[[ Data for processing, beginning ]]

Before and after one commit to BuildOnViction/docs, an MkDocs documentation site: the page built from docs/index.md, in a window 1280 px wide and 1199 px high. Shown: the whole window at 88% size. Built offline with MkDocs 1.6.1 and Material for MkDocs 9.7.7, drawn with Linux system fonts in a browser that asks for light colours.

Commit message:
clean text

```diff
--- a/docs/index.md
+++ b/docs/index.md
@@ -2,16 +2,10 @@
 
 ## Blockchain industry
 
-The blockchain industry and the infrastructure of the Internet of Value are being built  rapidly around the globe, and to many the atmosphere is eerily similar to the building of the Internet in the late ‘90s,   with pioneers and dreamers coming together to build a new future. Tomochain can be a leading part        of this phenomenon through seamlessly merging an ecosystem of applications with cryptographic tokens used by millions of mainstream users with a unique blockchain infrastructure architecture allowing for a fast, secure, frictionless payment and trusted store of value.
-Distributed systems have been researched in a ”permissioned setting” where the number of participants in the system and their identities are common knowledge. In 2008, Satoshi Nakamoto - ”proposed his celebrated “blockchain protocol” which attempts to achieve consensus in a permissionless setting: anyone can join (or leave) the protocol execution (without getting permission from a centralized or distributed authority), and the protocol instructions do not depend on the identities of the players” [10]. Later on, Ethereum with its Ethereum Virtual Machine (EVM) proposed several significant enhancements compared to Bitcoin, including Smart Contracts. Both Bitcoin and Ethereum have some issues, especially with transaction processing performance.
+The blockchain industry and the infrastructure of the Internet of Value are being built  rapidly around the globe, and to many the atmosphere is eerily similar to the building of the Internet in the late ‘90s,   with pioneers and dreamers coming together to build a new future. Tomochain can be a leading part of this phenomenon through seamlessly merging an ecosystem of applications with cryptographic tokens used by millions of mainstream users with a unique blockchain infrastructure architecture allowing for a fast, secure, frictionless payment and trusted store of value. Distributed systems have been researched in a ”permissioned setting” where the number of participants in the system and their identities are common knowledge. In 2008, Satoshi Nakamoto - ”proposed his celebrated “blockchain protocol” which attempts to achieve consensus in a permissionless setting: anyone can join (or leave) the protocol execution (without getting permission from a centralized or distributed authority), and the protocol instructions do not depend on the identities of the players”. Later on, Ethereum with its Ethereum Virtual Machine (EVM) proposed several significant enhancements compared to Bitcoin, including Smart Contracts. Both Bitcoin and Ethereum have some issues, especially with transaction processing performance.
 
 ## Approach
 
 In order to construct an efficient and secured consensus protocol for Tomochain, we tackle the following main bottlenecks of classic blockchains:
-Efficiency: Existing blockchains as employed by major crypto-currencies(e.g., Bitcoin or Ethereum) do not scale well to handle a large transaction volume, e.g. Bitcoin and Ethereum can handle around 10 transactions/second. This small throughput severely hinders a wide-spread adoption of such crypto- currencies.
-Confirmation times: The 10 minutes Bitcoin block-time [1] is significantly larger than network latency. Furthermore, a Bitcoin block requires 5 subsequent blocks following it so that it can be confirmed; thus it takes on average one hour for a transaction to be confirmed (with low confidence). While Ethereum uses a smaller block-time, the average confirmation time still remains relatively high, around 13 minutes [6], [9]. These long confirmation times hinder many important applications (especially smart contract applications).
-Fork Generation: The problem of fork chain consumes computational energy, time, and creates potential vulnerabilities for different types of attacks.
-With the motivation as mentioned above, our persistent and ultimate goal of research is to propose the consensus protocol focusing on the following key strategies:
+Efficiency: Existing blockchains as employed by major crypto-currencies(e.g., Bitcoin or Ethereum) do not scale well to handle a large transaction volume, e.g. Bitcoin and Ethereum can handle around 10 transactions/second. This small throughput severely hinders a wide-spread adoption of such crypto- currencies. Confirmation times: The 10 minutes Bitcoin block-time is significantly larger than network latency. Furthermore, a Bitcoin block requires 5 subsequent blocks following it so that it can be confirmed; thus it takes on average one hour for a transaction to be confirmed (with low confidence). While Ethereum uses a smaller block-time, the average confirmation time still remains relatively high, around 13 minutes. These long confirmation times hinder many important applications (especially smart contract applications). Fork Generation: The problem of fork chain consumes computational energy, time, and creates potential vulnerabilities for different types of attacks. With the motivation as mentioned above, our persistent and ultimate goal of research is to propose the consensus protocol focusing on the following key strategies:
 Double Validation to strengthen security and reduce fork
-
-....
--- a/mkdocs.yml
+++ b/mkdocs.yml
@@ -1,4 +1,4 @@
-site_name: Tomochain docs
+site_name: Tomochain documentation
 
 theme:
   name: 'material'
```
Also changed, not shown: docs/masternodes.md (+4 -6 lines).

[[ Data for processing, end ]]

### Problem to work on
Extract every line containing the string "documentation" from the material.

### Task solution
Before and after one commit to BuildOnViction/docs, an MkDocs documentation site: the page built from docs/index.md, in a window 1280 px wide and 1199 px high. Shown: the whole window at 88% size. Built offline with MkDocs 1.6.1 and Material for MkDocs 9.7.7, drawn with Linux system fonts in a browser that asks for light colours.
+site_name: Tomochain documentation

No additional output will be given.